Web Letter

Only six months ago we were falsely assured our financial institutions were in perfect shape.

Then our government told us it would explicitly accept responsibility for Fannie Mae's and Freddie Mac's mortgage-based securities just as a token sign of support, not expecting to incur any cost ever.

A couple of days ago our Federal Reserve Bank announced that it would print $1 trillion to buy those incriminated mortgage-based securities from the banks to help us, the customers, with better credit lines.

The question is why our government is obsessed with helping the citizens. We are willing to accept the measures that would help only the banks. If the government used that $1 trillion to give the tax cuts to us, we would be able to pay our mortgages back, thus helping the banks directly.

This way Mr. Bernanke and his counterparts in the White House put their sticky fingers directly into our pockets and stole $1 trillion by printing the money. The printing of fresh money doesn’t create any new value, it just dilutes the worth of the money we have in our wallets.

Unfortunately, our mainstream journalists are so busy discussing Obama’s appearance on the late night show, his basketball predictions and inflaming the public outrage over $160 million in bonuses to the AIG executives while ignoring a crucial fact, that a sum of money 6250 times larger has been stolen in front of our eyes.

We should keep the Guantánamo Base open with a different kind of criminal inside till we find out every tiny detail of the immense conspiracy directed at undermining the financial stability of our country.

Kenan Porobic

Charlotte, NC

Mar 20 2009 - 8:04am

Web Letter

Excellent article by Robert Scheer. Much of the media still enables these thieves by treating these so-called masters of finance with kid gloves. Their tone suggests that this will all blow over and then everything will settle back into the old patterns as soon as the public moves on to the next distraction.
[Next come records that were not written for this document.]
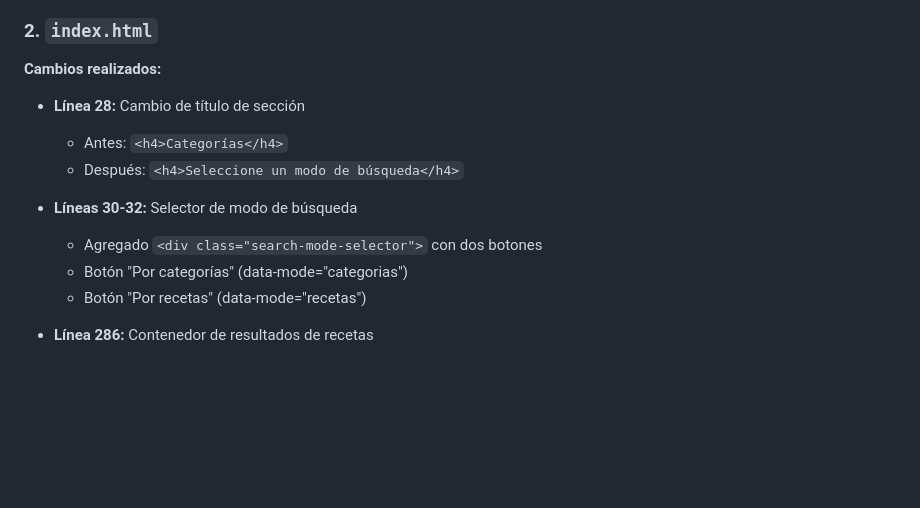
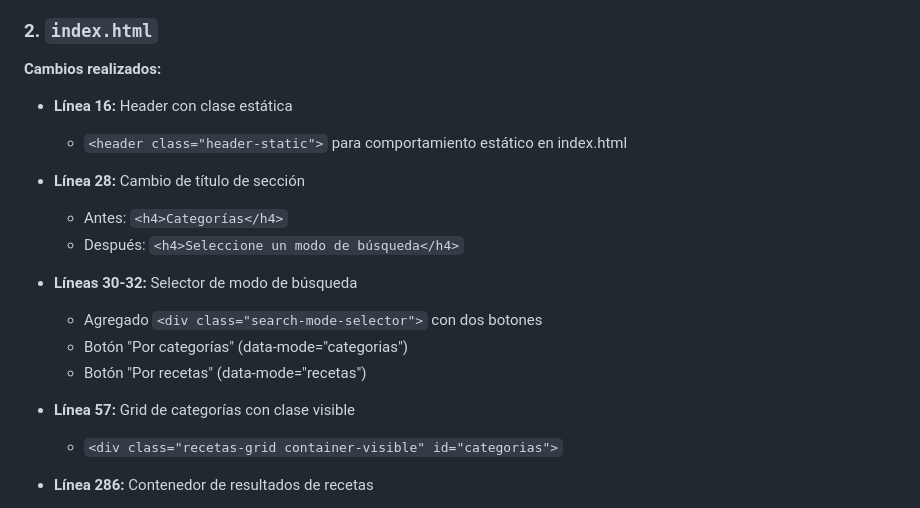
Before and after one commit to Dielth/el-arte-del-pastelero, a Markdown page: README.md, the part around one of its changes. GitHub-like rendering; blank space fills up the shorter version.

```diff
--- a/README.md
+++ b/README.md
@@ -30,6 +62,9 @@ Se implementó un sistema de búsqueda que permite a los usuarios buscar tanto p
 ### 2. `index.html`
 **Cambios realizados:**
 
+- **Línea 16:** Header con clase estática
+  - `<header class="header-static">` para comportamiento estático en index.html
+
 - **Línea 28:** Cambio de título de sección
   - Antes: `<h4>Categorías</h4>`
   - Después: `<h4>Seleccione un modo de búsqueda</h4>`
@@ -39,4 +74,7 @@ Se implementó un sistema de búsqueda que permite a los usuarios buscar tanto p
   - Botón "Por categorías" (data-mode="categorias")
   - Botón "Por recetas" (data-mode="recetas")
 
+- **Línea 57:** Grid de categorías con clase visible
+  - `<div class="recetas-grid container-visible" id="categorias">`
+
 - **Línea 286:** Contenedor de resultados de recetas
```
Also changed, not shown: other parts of README.md (+63 -6 lines).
jerry thomas

San Mateo, CA

Mar 18 2009 - 6:10pm

Web Letter

Scheer nails it! Let them all do the perp walk: AIG, Citigroup, Paulson,Geithner, Summers, Greenspan, Rubin...

Obama's pose/posture is inexcusable in all of this. His economy gurus insisted that the auto union workers' contracts be shredded but the AIG contracts are sacrosanct?

Handwriting was on the wall on this one: Obama taught at the University of Chicago law school (Home of Tory, free-marketer economist Milton Friedman), hired UChicago economist Austan Goolsbee as his advisor on things economic and globalizing. (Remember the Canada free-trade flap?) Further, hired members from Robert Rubin's unregulated free-traders found at Citibank/Citigroup/Harvard/Central Bank--like Summers, Geithner, etc.

They all drank the Wild West gambling casino economic Kool-Aid and then their world went into meltdown and still, incredibly, they are running (ruining) the show.

As for AIG, sure, resign, suicide or jail. AIGers committed at least two crimes: 1-they took in subprime junk mortgages and relabeled them as AAA or AA securities (selling junk as gold is fraud).

2- Its credit default operation in London was really a gambling casino. Bets (sometimes called insurance) were placed on anything--for example, would so-and-so's dog die in a fire on April 3, 2013? Hundreds of people could place this bet. And, here's the crime, they never put in the money to support these bets in case someone won the bet. Instead, they relied on the government bailing them out. If they made money on the gambling casino it was theirs, if they lost they taxpayers would bail them out.

As I said, AIGers resign, commit suicide or go to jail. (Don't pass Go and don't collect $200).

Moreover, as bad as Madoff's ponzi scheme was, he's small potatoes compared to the Wall Street banking giants.

The biggest scam ever was the subprime mortgage business. Credit was so easy that anyone with a pulse was given a junk mortgage; these, in turn, were shoveled through the doors of the banks and insurers like AIG. Next, our best and brightest bankers prevailed upon the rating agencies to label the junk as AAA securities. These "troubled assets" were then sliced and diced, collaterized, leveraged 30x and sold around the world as if they were gold. The business was such a money machine that it was impossible to say no to it. When the housing bubble burst, people lost their life savings, and countries went down. It seems to me that knowingly selling junk as if it were gold is fraud. Trillions of dollars were scammed and yet no one is busted?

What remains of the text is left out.